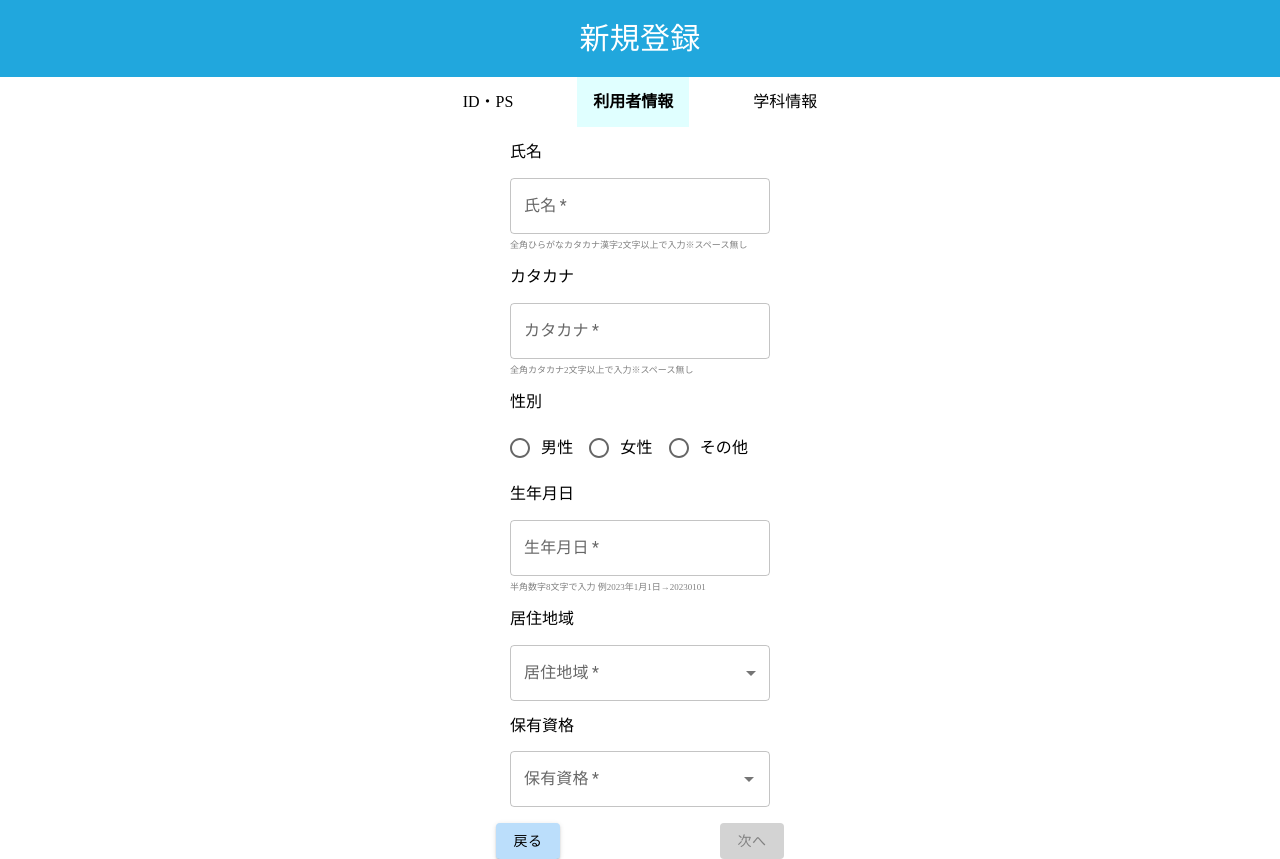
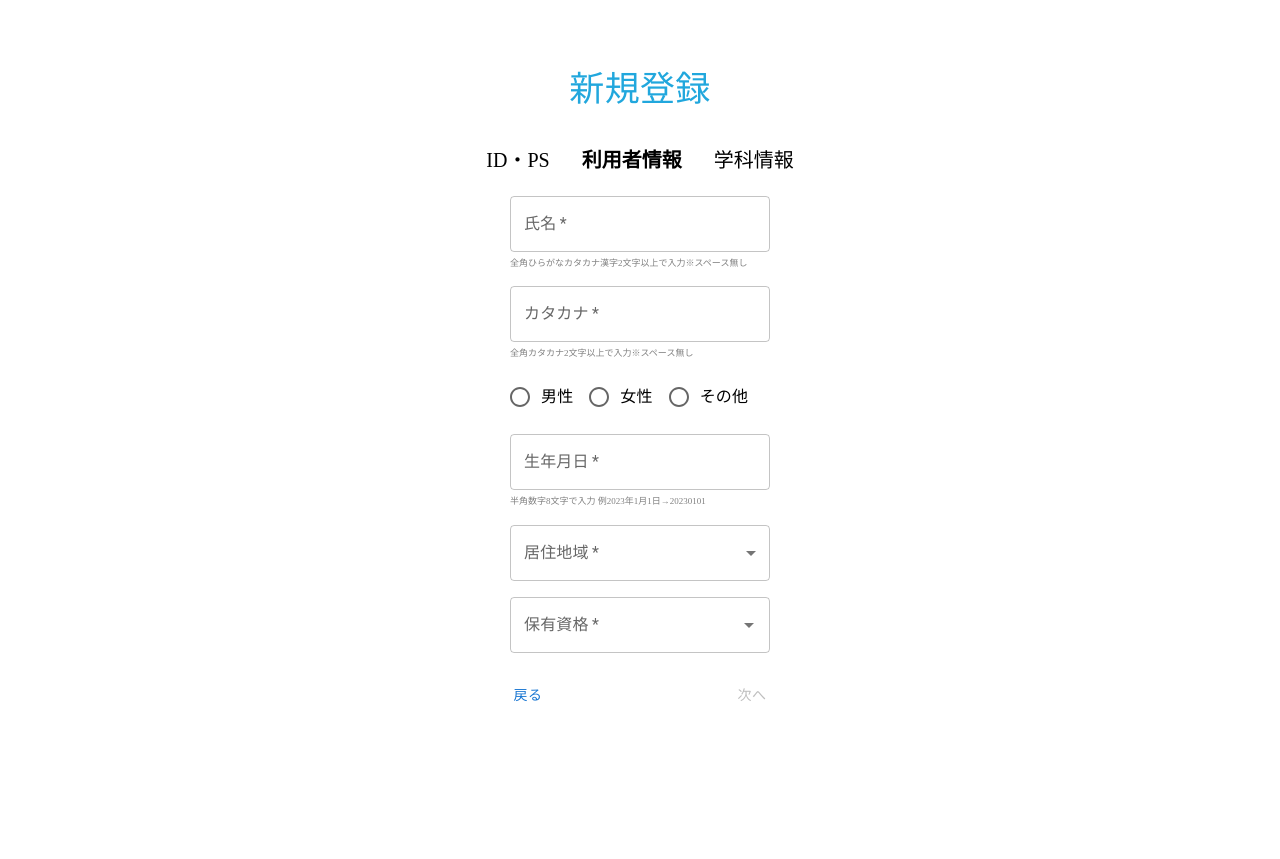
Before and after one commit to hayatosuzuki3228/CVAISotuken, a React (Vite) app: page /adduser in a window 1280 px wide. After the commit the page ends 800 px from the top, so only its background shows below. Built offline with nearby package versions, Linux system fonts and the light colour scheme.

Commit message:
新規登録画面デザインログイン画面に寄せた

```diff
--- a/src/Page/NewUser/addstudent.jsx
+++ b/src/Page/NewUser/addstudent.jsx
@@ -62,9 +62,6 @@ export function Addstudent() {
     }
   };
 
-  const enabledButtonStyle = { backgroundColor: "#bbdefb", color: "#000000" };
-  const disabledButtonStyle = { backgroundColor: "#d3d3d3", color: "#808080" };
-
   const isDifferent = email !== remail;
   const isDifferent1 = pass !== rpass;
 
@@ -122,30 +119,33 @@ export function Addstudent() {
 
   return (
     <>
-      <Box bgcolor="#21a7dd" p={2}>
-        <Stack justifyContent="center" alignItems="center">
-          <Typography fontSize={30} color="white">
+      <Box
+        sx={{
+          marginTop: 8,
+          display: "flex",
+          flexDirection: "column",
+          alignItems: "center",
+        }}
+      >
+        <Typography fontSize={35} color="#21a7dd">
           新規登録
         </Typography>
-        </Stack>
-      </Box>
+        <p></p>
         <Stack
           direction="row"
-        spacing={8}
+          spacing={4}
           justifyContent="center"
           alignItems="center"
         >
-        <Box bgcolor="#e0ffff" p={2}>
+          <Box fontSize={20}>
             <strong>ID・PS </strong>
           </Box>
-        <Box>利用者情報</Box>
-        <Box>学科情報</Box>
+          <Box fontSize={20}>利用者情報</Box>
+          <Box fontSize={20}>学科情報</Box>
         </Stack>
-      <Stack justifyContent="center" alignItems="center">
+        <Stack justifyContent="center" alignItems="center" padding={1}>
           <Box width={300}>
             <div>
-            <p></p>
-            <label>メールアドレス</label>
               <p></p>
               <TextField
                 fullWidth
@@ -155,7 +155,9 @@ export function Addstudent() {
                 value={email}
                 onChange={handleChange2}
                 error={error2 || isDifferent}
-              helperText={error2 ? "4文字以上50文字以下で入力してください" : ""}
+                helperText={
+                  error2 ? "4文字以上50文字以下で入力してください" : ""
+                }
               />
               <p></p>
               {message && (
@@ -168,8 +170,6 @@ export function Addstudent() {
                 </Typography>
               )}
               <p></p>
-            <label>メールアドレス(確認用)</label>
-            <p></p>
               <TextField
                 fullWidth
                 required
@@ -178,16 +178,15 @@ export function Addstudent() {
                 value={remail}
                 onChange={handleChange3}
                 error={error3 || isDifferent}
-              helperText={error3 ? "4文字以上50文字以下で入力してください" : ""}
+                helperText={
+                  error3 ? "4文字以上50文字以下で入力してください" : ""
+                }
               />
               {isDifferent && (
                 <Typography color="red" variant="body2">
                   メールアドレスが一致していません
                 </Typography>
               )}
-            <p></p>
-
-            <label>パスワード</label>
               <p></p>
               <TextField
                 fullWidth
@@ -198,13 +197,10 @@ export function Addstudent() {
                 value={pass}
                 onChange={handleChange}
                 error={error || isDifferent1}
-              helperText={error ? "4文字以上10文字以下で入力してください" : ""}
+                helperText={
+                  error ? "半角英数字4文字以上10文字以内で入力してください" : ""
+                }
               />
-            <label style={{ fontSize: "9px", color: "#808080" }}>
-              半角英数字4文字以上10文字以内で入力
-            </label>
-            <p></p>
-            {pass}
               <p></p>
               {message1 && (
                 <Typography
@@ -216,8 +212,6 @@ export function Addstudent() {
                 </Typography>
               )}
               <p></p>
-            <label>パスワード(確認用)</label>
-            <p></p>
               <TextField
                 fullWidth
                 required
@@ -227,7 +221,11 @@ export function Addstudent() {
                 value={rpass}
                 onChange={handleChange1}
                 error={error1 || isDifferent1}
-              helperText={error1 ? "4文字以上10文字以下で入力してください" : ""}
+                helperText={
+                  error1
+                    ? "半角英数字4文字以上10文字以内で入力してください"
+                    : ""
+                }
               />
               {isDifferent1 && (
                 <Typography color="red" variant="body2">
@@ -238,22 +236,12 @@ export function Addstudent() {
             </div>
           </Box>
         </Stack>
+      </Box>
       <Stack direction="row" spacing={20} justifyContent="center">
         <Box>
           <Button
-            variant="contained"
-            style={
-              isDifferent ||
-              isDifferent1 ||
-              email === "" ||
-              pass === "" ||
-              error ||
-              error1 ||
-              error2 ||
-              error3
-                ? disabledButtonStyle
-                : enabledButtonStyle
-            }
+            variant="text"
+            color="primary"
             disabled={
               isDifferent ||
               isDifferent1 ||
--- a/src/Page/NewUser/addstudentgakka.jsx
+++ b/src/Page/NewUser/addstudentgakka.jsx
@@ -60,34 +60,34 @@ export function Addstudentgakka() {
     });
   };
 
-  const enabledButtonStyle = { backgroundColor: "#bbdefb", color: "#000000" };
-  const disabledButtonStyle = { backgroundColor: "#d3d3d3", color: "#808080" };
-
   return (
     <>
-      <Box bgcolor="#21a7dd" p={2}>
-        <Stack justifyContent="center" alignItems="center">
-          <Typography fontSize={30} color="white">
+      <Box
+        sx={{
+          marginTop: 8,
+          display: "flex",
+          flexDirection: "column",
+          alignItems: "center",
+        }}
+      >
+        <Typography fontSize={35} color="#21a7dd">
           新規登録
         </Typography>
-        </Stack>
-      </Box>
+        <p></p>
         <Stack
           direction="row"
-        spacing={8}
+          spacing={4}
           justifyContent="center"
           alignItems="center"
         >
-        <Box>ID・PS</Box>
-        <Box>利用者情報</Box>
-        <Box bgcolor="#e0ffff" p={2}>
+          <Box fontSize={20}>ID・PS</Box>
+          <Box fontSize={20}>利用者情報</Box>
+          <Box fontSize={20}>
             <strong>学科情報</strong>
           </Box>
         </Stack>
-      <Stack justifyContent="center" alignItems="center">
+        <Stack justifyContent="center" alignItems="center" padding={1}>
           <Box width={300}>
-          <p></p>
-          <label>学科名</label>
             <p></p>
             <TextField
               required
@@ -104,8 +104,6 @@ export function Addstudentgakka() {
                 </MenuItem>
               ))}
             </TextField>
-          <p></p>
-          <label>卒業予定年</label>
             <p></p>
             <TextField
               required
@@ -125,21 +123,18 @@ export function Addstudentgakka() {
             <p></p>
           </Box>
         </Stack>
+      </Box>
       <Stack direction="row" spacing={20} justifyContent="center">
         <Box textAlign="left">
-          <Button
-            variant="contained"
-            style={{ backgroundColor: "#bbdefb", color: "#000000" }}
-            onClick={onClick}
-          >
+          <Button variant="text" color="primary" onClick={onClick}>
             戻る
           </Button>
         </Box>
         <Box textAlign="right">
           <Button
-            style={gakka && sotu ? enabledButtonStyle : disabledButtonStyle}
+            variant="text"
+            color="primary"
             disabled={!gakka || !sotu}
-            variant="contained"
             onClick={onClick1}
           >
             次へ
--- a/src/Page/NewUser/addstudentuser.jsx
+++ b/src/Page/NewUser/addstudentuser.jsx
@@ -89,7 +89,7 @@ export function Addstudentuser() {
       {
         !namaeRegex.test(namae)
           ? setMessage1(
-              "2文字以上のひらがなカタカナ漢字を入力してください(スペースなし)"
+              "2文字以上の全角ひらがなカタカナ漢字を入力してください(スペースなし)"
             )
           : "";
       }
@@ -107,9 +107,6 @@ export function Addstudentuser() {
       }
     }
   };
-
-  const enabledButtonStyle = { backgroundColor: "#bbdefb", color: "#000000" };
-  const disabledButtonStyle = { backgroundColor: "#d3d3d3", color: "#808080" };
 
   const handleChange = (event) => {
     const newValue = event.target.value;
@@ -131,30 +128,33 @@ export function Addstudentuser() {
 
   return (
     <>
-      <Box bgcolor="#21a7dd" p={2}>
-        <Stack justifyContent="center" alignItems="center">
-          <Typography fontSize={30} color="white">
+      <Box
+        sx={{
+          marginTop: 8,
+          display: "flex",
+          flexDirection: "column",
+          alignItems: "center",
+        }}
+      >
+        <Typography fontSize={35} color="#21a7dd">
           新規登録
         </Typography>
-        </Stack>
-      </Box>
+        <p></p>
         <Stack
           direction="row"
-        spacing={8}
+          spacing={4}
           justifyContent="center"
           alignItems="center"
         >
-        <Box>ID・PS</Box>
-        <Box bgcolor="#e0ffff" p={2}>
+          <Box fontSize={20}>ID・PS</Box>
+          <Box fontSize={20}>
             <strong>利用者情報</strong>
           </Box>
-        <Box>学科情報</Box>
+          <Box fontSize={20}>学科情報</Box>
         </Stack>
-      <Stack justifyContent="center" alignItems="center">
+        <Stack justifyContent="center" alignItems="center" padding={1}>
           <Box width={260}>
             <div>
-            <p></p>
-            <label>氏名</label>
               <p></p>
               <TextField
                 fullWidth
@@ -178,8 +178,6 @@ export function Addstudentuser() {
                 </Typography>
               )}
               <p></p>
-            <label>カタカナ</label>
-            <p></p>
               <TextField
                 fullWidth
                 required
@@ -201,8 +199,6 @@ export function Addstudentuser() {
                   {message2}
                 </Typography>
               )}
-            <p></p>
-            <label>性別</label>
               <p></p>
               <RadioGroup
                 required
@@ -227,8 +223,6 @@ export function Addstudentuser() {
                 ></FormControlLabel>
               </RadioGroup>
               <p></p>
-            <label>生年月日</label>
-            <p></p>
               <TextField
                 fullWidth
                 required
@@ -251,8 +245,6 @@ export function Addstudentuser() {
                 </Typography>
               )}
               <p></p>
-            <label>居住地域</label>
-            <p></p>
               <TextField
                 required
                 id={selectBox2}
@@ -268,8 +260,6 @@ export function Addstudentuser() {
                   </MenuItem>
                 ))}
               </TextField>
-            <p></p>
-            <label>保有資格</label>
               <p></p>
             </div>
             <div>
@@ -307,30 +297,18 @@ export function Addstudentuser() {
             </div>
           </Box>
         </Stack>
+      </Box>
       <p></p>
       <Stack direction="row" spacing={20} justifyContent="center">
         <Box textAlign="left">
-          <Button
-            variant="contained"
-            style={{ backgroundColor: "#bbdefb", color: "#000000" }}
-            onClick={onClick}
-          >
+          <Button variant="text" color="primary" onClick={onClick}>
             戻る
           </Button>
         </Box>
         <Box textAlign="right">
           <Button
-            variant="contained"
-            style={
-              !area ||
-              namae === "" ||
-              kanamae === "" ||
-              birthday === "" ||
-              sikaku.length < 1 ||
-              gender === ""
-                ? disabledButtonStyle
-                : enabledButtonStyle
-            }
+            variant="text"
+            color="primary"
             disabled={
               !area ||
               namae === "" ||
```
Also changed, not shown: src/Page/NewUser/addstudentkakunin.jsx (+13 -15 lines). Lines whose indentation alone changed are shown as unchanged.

---------------

In the data above, find each line that uses the string "onChange". Copy it.

                 onChange={handleChange2}
                 onChange={handleChange3}
                 onChange={handleChange}
                 onChange={handleChange1}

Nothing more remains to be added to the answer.